- WHAT THIS TASK INVOLVES
All records below are to be duplicated exactly, with every picture excluded.

○ ○ ○ ○ ○ ○ ○

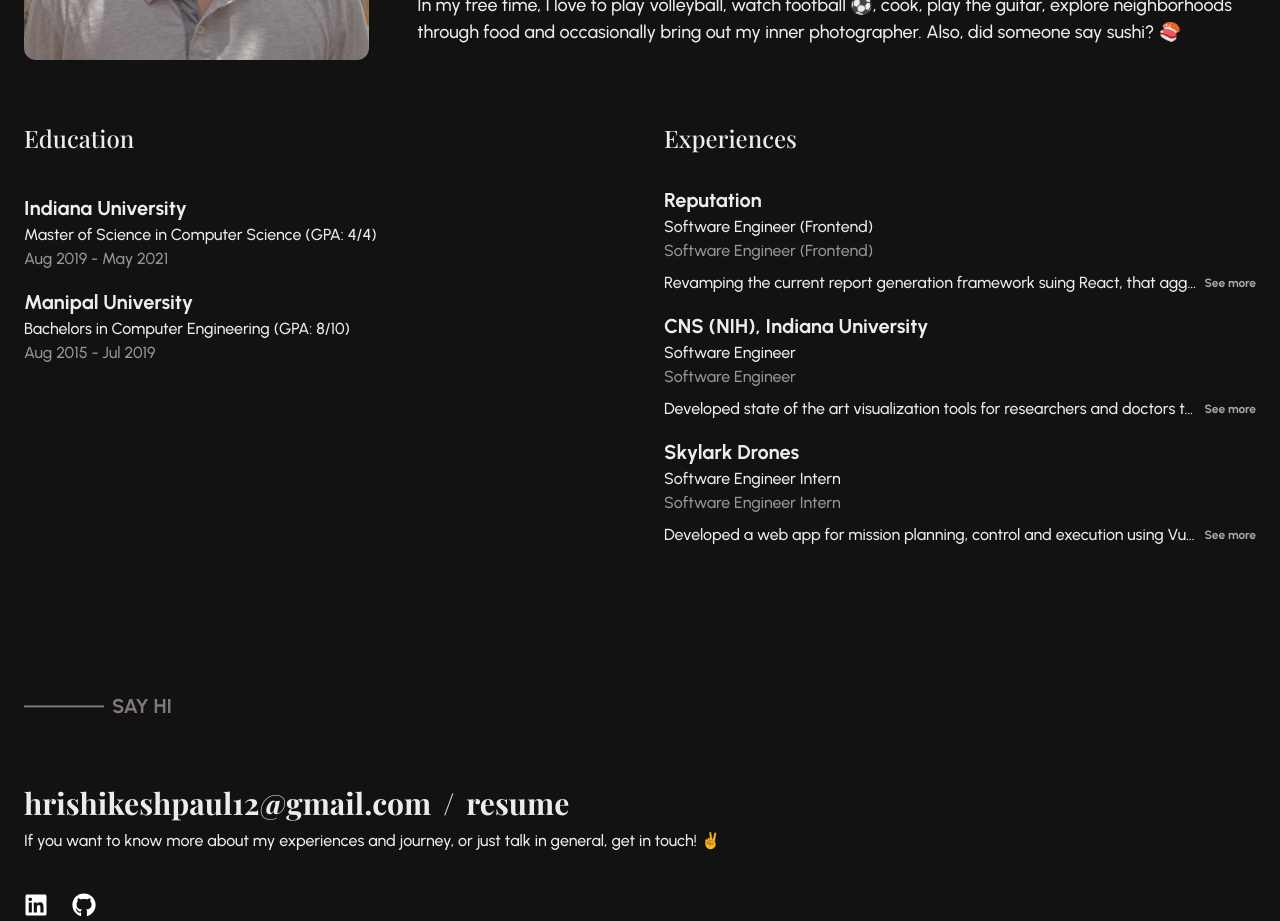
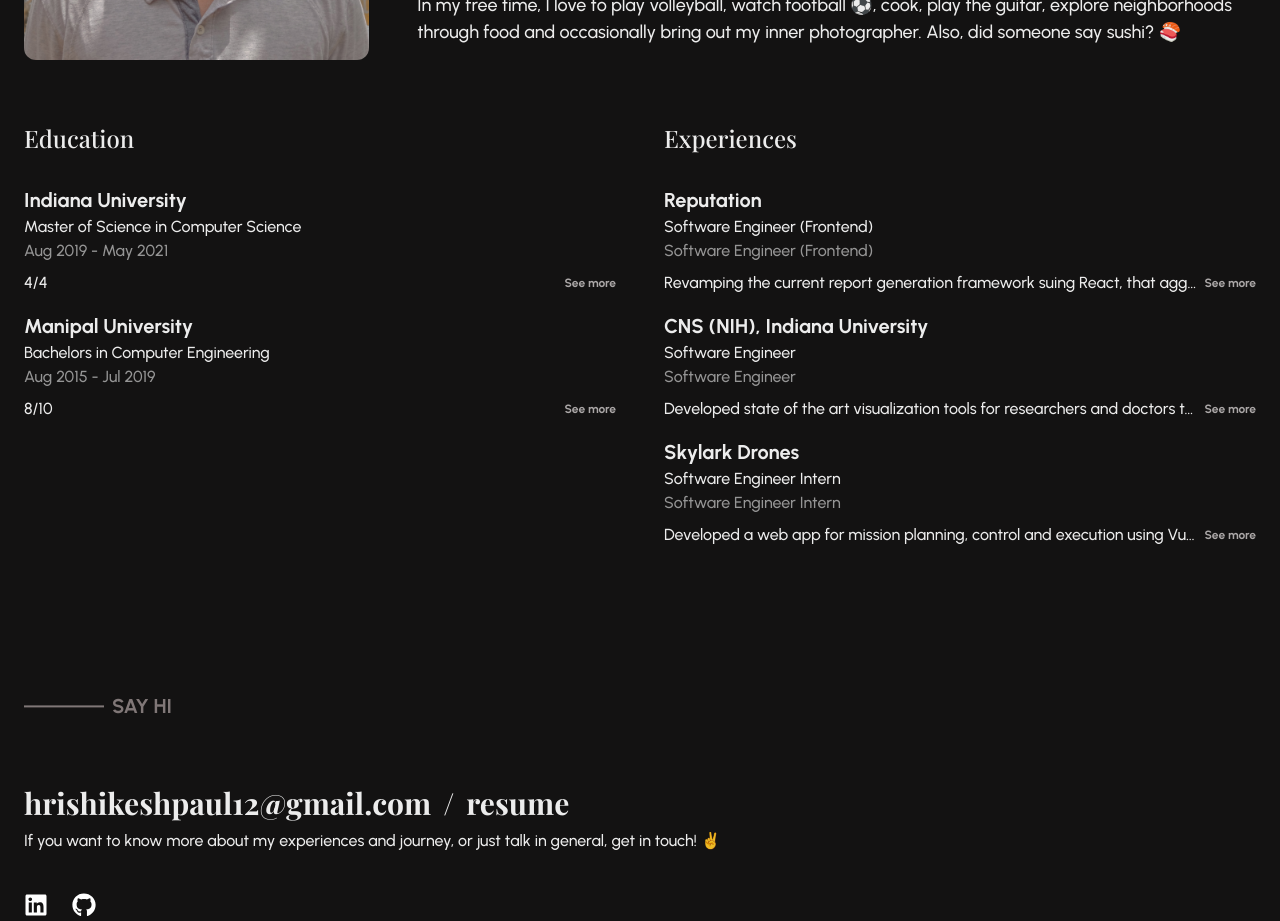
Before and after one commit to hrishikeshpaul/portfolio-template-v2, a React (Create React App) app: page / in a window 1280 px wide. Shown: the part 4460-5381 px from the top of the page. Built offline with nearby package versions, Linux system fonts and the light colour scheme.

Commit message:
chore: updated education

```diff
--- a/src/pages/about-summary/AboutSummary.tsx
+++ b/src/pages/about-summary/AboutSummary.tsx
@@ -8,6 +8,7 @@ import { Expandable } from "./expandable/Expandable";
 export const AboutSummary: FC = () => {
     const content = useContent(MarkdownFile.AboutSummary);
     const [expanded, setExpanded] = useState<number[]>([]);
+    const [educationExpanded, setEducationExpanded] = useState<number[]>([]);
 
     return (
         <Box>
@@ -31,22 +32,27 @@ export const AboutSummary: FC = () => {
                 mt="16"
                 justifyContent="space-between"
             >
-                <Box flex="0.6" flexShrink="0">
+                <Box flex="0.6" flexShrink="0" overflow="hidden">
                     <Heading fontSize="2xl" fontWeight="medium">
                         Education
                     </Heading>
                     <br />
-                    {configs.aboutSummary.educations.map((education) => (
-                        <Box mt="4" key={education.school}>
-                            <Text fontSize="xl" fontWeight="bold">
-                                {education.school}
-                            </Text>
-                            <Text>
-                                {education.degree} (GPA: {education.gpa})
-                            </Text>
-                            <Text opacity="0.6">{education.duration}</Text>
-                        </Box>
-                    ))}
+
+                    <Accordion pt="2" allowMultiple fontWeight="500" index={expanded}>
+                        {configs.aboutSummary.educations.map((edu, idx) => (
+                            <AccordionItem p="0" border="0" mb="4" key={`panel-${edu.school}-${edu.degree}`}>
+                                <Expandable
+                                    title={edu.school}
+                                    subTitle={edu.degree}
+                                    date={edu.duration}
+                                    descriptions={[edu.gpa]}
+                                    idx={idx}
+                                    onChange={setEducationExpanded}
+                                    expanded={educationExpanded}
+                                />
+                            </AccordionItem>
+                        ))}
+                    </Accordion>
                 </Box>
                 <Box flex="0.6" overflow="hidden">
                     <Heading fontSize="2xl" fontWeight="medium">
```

○ ○ ○ ○ ○ ○ ○

- TASK SOLUTION
Before and after one commit to hrishikeshpaul/portfolio-template-v2, a React (Create React App) app: page / in a window 1280 px wide. Shown: the part 4460-5381 px from the top of the page. Built offline with nearby package versions, Linux system fonts and the light colour scheme.

Commit message:
chore: updated education

```diff
--- a/src/pages/about-summary/AboutSummary.tsx
+++ b/src/pages/about-summary/AboutSummary.tsx
@@ -8,6 +8,7 @@ import { Expandable } from "./expandable/Expandable";
 export const AboutSummary: FC = () => {
     const content = useContent(MarkdownFile.AboutSummary);
     const [expanded, setExpanded] = useState<number[]>([]);
+    const [educationExpanded, setEducationExpanded] = useState<number[]>([]);
 
     return (
         <Box>
@@ -31,22 +32,27 @@ export const AboutSummary: FC = () => {
                 mt="16"
                 justifyContent="space-between"
             >
-                <Box flex="0.6" flexShrink="0">
+                <Box flex="0.6" flexShrink="0" overflow="hidden">
                     <Heading fontSize="2xl" fontWeight="medium">
                         Education
                     </Heading>
                     <br />
-                    {configs.aboutSummary.educations.map((education) => (
-                        <Box mt="4" key={education.school}>
-                            <Text fontSize="xl" fontWeight="bold">
-                                {education.school}
-                            </Text>
-                            <Text>
-                                {education.degree} (GPA: {education.gpa})
-                            </Text>
-                            <Text opacity="0.6">{education.duration}</Text>
-                        </Box>
-                    ))}
+
+                    <Accordion pt="2" allowMultiple fontWeight="500" index={expanded}>
+                        {configs.aboutSummary.educations.map((edu, idx) => (
+                            <AccordionItem p="0" border="0" mb="4" key={`panel-${edu.school}-${edu.degree}`}>
+                                <Expandable
+                                    title={edu.school}
+                                    subTitle={edu.degree}
+                                    date={edu.duration}
+                                    descriptions={[edu.gpa]}
+                                    idx={idx}
+                                    onChange={setEducationExpanded}
+                                    expanded={educationExpanded}
+                                />
+                            </AccordionItem>
+                        ))}
+                    </Accordion>
                 </Box>
                 <Box flex="0.6" overflow="hidden">
                     <Heading fontSize="2xl" fontWeight="medium">
```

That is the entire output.